  • • Ageing population
  • • Growing demand on health services
  • • Chronic disease
  • • Mental health
  • • Population health
  • • Impact of distance
  • • Impact of climate change and seasonal and economic changes
  • • Community expectations

When these aspects are assessed with respect to the population in the catchment area, the outcome leads to strategic and organised planning of the healthcare facilities.

It would also be essential for the planners to focus on the needs of patients and their families utilising a holistic care approach. The focus on these would mean:

  • • Having the health of patients and communities as the primary objective of all health service planning.
  • • Developing models of service delivery that identify and support careers and families.
  • • Enabling patients, careers and their families to understand and be partners in the planning and delivery of their healthcare by providing information as to where and how to effectively access required support.
  • • Facilitating access to services as close as possible to patients’ support networks (family and friends).
  • • Providing culturally sensitive services based on the needs of Aboriginal people.
  • • Recognizing the needs of people from culturally and linguistically diverse backgrounds.
  • • Encouraging greater self-responsibility for healthcare.
  • • Improving the coordination and integration of services so as to present a complete system of healthcare to the patient.
  • • Achieving an appropriate balance of in hospital/out of hospital primary and preventive healthcare services.
  • • Increasing the focus on well-being and the development of primary healthcare strategies.
  • • Improving the level of population health initiatives such as early intervention and illness prevention services.


The field of application of Operations Management is enormous. The application is dependent on recognition of the fact, that by using the principles of operations management, the outcomes of healthcare delivery can be improved along with its quality and efficiency.

These principles need wider understanding among healthcare and hospital administrators. The models which have shown effective implementation, not only during planning stage but also in improving the day to day operations of healthcare activity and service delivery, need to be understood by all. This would enable an institution to demonstrate a greater ability of Enterprise Resource Planning that is a centralized framework for all processes in an organization, focusing on all aspects of a business. This includes planning to inventory control, finance, manufacturing, sales, marketing and human resources, and last but not the least, a level of patient care with highest level of satisfaction for the patient as well as care givers.

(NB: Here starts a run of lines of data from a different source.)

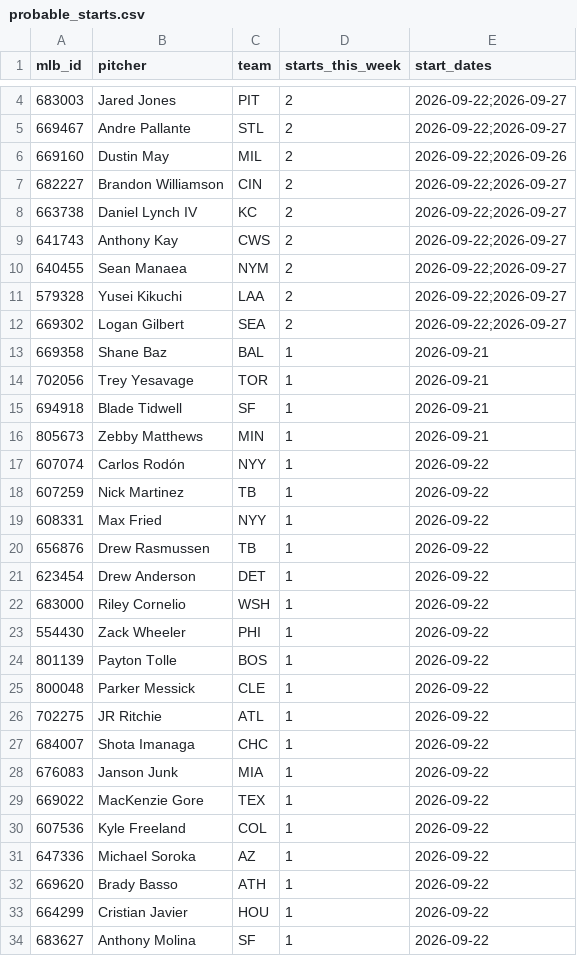
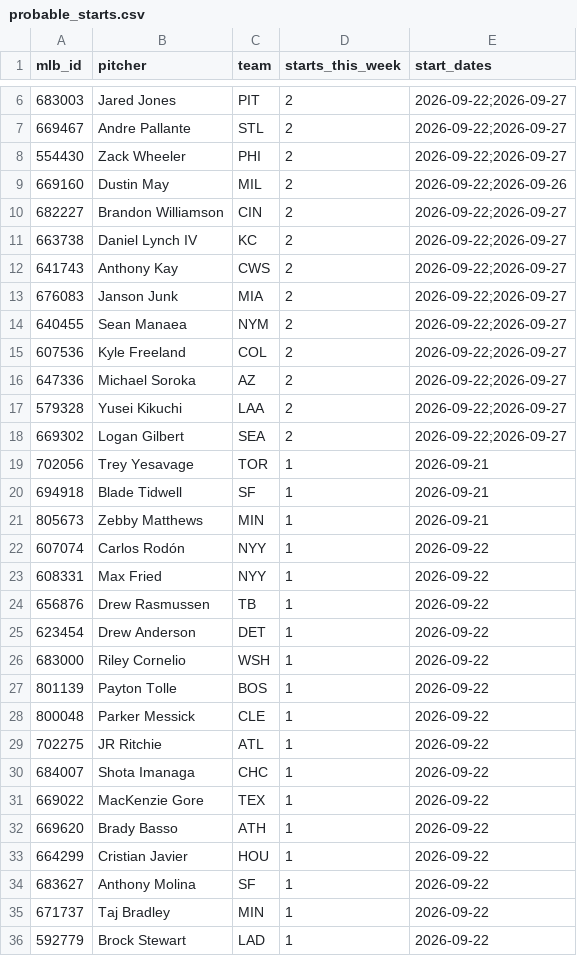
Before and after one commit to TheBigBadYeti/yardcocks-ratings, a CSV file: data/schedule/probable_starts.csv, drawn as a sheet; only a part is shown, gaps mark what is left out; the shorter side is filled out with more unchanged rows; removed rows and columns are numbered as before the commit, all else as after; the diff covers the shown part only; the diff names each change by its address in the sheet, - before the commit and + after, or states it on an @@ line.

```diff
--- a/data/schedule/probable_starts.csv
+++ b/data/schedule/probable_starts.csv
+row 8: 554430 | Zack Wheeler | PHI | 2 | 2026-09-22;2026-09-27
+row 13: 676083 | Janson Junk | MIA | 2 | 2026-09-22;2026-09-27
+row 15: 607536 | Kyle Freeland | COL | 2 | 2026-09-22;2026-09-27
+row 16: 647336 | Michael Soroka | AZ | 2 | 2026-09-22;2026-09-27
-row 13: 669358 | Shane Baz | BAL | 1 | 2026-09-21
-row 18: 607259 | Nick Martinez | TB | 1 | 2026-09-22
-row 23: 554430 | Zack Wheeler | PHI | 1 | 2026-09-22
-row 28: 676083 | Janson Junk | MIA | 1 | 2026-09-22
-row 30: 607536 | Kyle Freeland | COL | 1 | 2026-09-22
-row 31: 647336 | Michael Soroka | AZ | 1 | 2026-09-22
```
Also changed, not shown: 21 added rows and 1 removed row elsewhere in this file, data/injuries/il_status.csv, data/recency/recent_fpg.csv, 3 other files.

Full references are available at magazine

Author BIO

Shakti Kumar Gupta is the President of Academy of Hospital Administration, New Delhi. He has been awarded “PRATIBHASHI SAMMAN–2002”, “CHIKITSA RATAN – 2010” and SHRAM SREE-2010”. He has been appointed as the expert consultant by Ministry of External Affairs, Govt. of India for establishment of National Referral Hospital at Thimpu & Regional Referral Hospital at Monger, Bhutan. He is the Programme Director of various capacity building programmes notably amongst which are “Healthcare Executive Management Development Programme” (HxMDP) for senior healthcare professionals and “National Initiative for Patient safety” (NIPS).